DATA EXCERPTS =>
☆ ☆ ☆ ☆
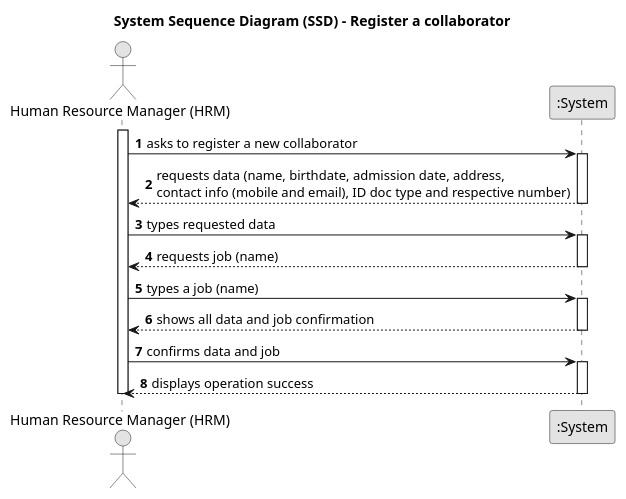
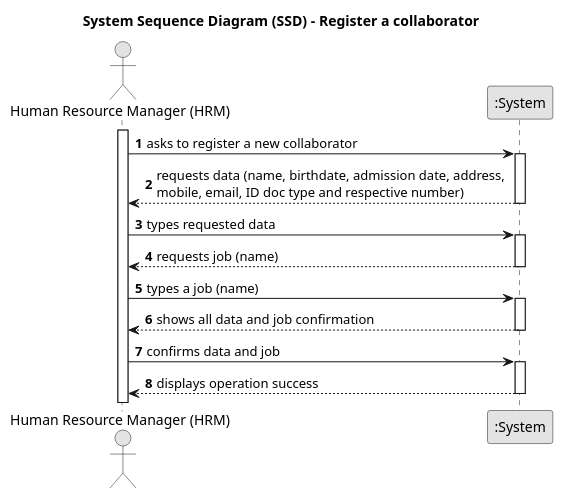
One commit to Departamento-de-Engenharia-Informatica/lei-24-s2-1db-g022 changed the diagram in docs/sprintA/us03/01.requirements-engineering/puml/us03-system-sequence-diagram-us03.puml. Above: the diagram before and after it, drawn with PlantUML. The commit also changed 5 other files, not shown here.

```diff
--- a/docs/sprintA/us03/01.requirements-engineering/puml/us03-system-sequence-diagram-us03.puml
+++ b/docs/sprintA/us03/01.requirements-engineering/puml/us03-system-sequence-diagram-us03.puml
@@ -1,39 +1,39 @@
 @startuml
 skinparam monochrome true
 skinparam packageStyle rectangle
 skinparam shadowing false
 
 title System Sequence Diagram (SSD) - Register a collaborator
 
 autonumber
 
 actor "Human Resource Manager (HRM)" as HRM
 participant ":System" as System
 
 activate HRM
 
     HRM -> System : asks to register a new collaborator
     activate System
 
-    System --> HRM : requests data (name, birthdate, admission date, address, \ncontact info (mobile and email), ID doc type and respective number)
+    System --> HRM : requests data (name, birthdate, admission date, address, \nmobile, email, ID doc type and respective number)
     deactivate System
 
     HRM -> System : types requested data
     activate System
 
     System --> HRM : requests job (name)
     deactivate System
 
     HRM -> System :  types a job (name)
     activate System
 
     System --> HRM : shows all data and job confirmation
     deactivate System
 
     HRM -> System : confirms data and job
     activate System
 
     System --> HRM : displays operation success
     deactivate System
-    deactivate HRM
+
 @enduml
```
☆ ☆ ☆ ☆
TO DO =>
Leave the images out as you retype each line of the material exactly.

TASK RESULT =>
One commit to Departamento-de-Engenharia-Informatica/lei-24-s2-1db-g022 changed the diagram in docs/sprintA/us03/01.requirements-engineering/puml/us03-system-sequence-diagram-us03.puml. Above: the diagram before and after it, drawn with PlantUML. The commit also changed 5 other files, not shown here.

```diff
--- a/docs/sprintA/us03/01.requirements-engineering/puml/us03-system-sequence-diagram-us03.puml
+++ b/docs/sprintA/us03/01.requirements-engineering/puml/us03-system-sequence-diagram-us03.puml
@@ -1,39 +1,39 @@
 @startuml
 skinparam monochrome true
 skinparam packageStyle rectangle
 skinparam shadowing false
 
 title System Sequence Diagram (SSD) - Register a collaborator
 
 autonumber
 
 actor "Human Resource Manager (HRM)" as HRM
 participant ":System" as System
 
 activate HRM
 
     HRM -> System : asks to register a new collaborator
     activate System
 
-    System --> HRM : requests data (name, birthdate, admission date, address, \ncontact info (mobile and email), ID doc type and respective number)
+    System --> HRM : requests data (name, birthdate, admission date, address, \nmobile, email, ID doc type and respective number)
     deactivate System
 
     HRM -> System : types requested data
     activate System
 
     System --> HRM : requests job (name)
     deactivate System
 
     HRM -> System :  types a job (name)
     activate System
 
     System --> HRM : shows all data and job confirmation
     deactivate System
 
     HRM -> System : confirms data and job
     activate System
 
     System --> HRM : displays operation success
     deactivate System
-    deactivate HRM
+
 @enduml
```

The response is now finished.